====== DATA SUPPLIED

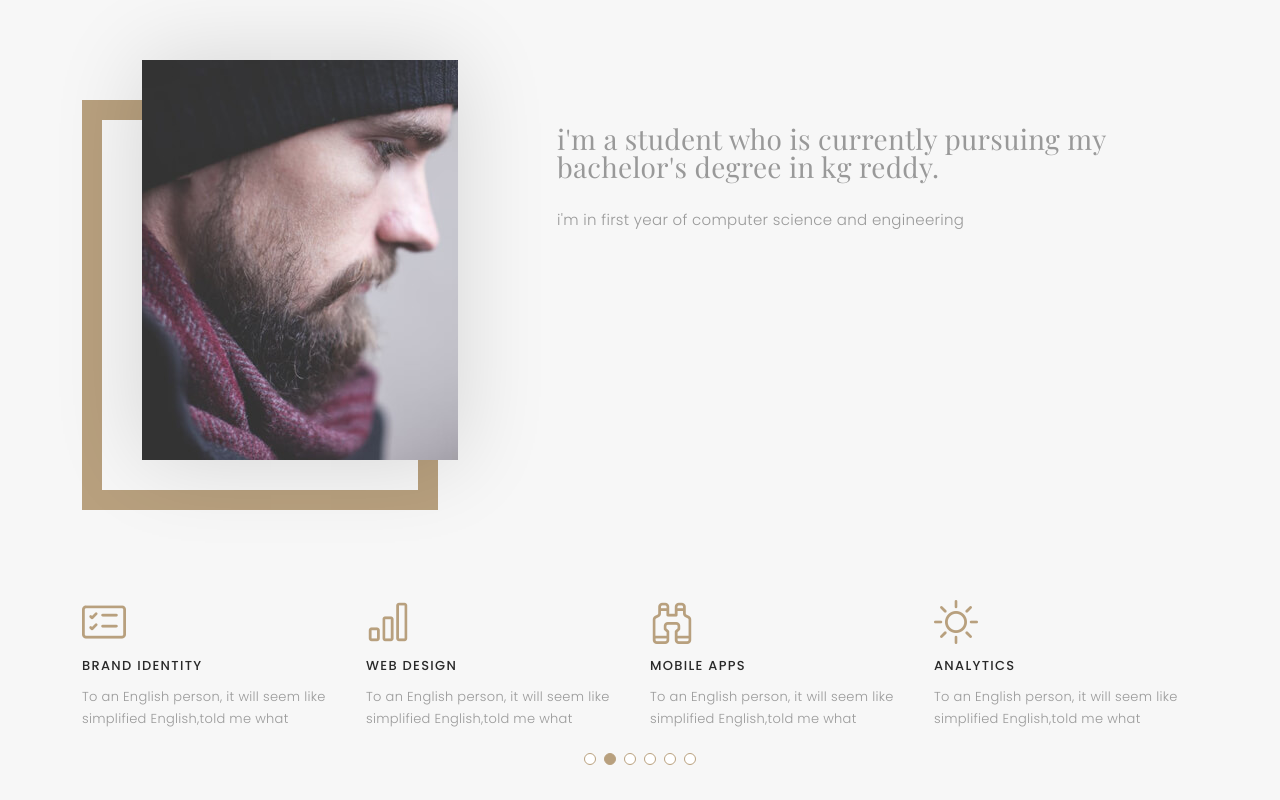
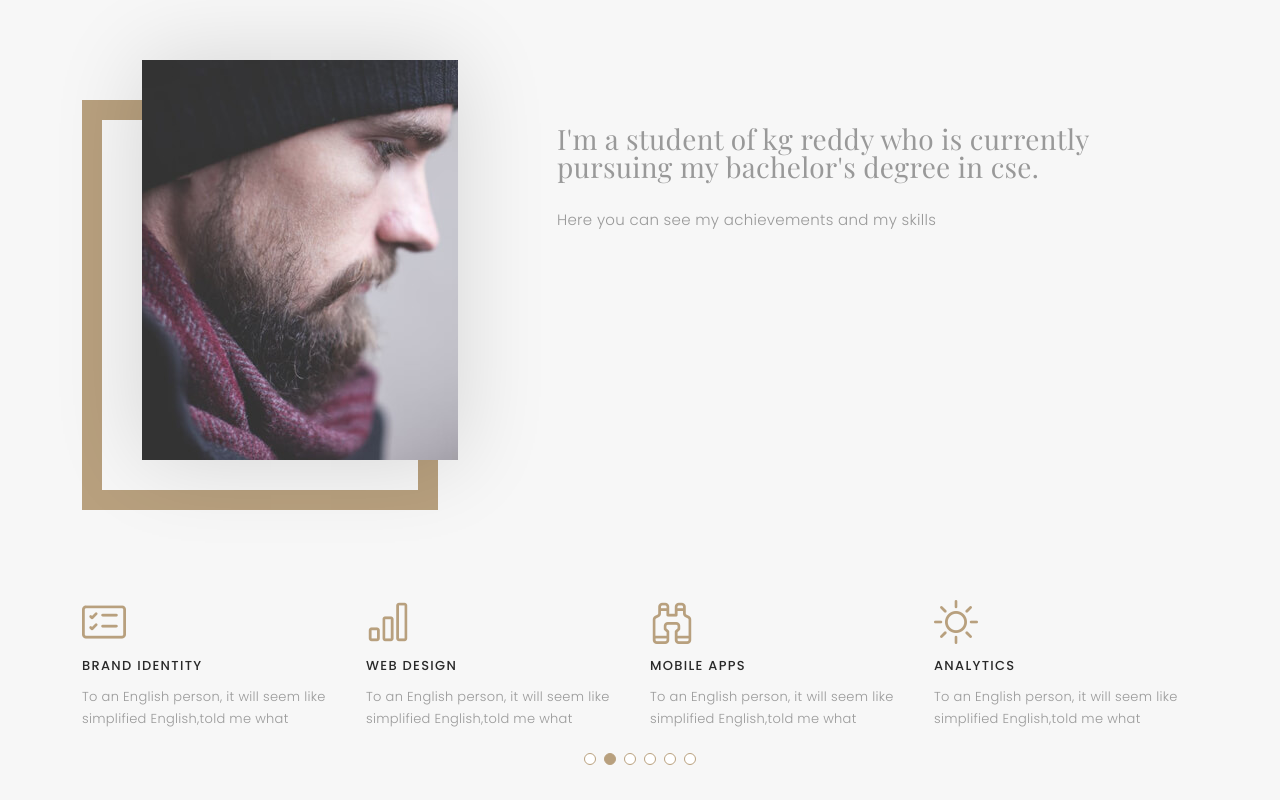
Before and after one commit to BHAKTULA-VIGNESH/vigneshportfolio, a plain HTML site: page index.html in a window 1280 px wide. Shown: the part 820-1620 px from the top of the page. Drawn offline with nearby package versions, Linux system fonts and the light colour scheme; a web font is replaced by a local one.

Commit message:
Update index.html

```diff
--- a/index.html
+++ b/index.html
@@ -5,7 +5,7 @@
   <meta charset="utf-8">
   <meta content="width=device-width, initial-scale=1.0" name="viewport">
 
-  <title>My Resume - Index</title>
+  <title>My portfolio - Index</title>
   <meta content="" name="description">
   <meta content="" name="keywords">
 
@@ -94,8 +94,8 @@
           <div class="col-lg-7">
             <div class="about-descr">
 
-              <p class="p-heading">i'm a student who is currently pursuing my bachelor's degree in kg reddy.</p>
-              <p class="separator">i'm in first year of computer science and engineering </p>
+              <p class="p-heading">I'm a student of kg reddy who is currently pursuing my bachelor's degree in cse.</p>
+              <p class="separator">Here you can see my achievements and my skills </p>
 
             </div>
 
@@ -336,7 +336,7 @@
                 <h2 class="mb-30">GET IN TOUCH</h2>
 
                 <ul class="contact-details">
-                  <li><span>street no.1 Nalanda nagar,Attapur</span></li>
+                  <li><span>street no.1, Nalanda nagar, Attapur</span></li>
                   <li><span>Hyderabad,Telangana,India</span></li>
                   <li><span>+91 8897488431</span></li>
                   <li><span>Vigneshbhaktula@gmail.com</span></li>
```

============

* EXERCISE DETAILS *
Would you set down the material exactly as it stands, without the pictures?

* WRITTEN ANSWER *
Before and after one commit to BHAKTULA-VIGNESH/vigneshportfolio, a plain HTML site: page index.html in a window 1280 px wide. Shown: the part 820-1620 px from the top of the page. Drawn offline with nearby package versions, Linux system fonts and the light colour scheme; a web font is replaced by a local one.

Commit message:
Update index.html

```diff
--- a/index.html
+++ b/index.html
@@ -5,7 +5,7 @@
   <meta charset="utf-8">
   <meta content="width=device-width, initial-scale=1.0" name="viewport">
 
-  <title>My Resume - Index</title>
+  <title>My portfolio - Index</title>
   <meta content="" name="description">
   <meta content="" name="keywords">
 
@@ -94,8 +94,8 @@
           <div class="col-lg-7">
             <div class="about-descr">
 
-              <p class="p-heading">i'm a student who is currently pursuing my bachelor's degree in kg reddy.</p>
-              <p class="separator">i'm in first year of computer science and engineering </p>
+              <p class="p-heading">I'm a student of kg reddy who is currently pursuing my bachelor's degree in cse.</p>
+              <p class="separator">Here you can see my achievements and my skills </p>
 
             </div>
 
@@ -336,7 +336,7 @@
                 <h2 class="mb-30">GET IN TOUCH</h2>
 
                 <ul class="contact-details">
-                  <li><span>street no.1 Nalanda nagar,Attapur</span></li>
+                  <li><span>street no.1, Nalanda nagar, Attapur</span></li>
                   <li><span>Hyderabad,Telangana,India</span></li>
                   <li><span>+91 8897488431</span></li>
                   <li><span>Vigneshbhaktula@gmail.com</span></li>
```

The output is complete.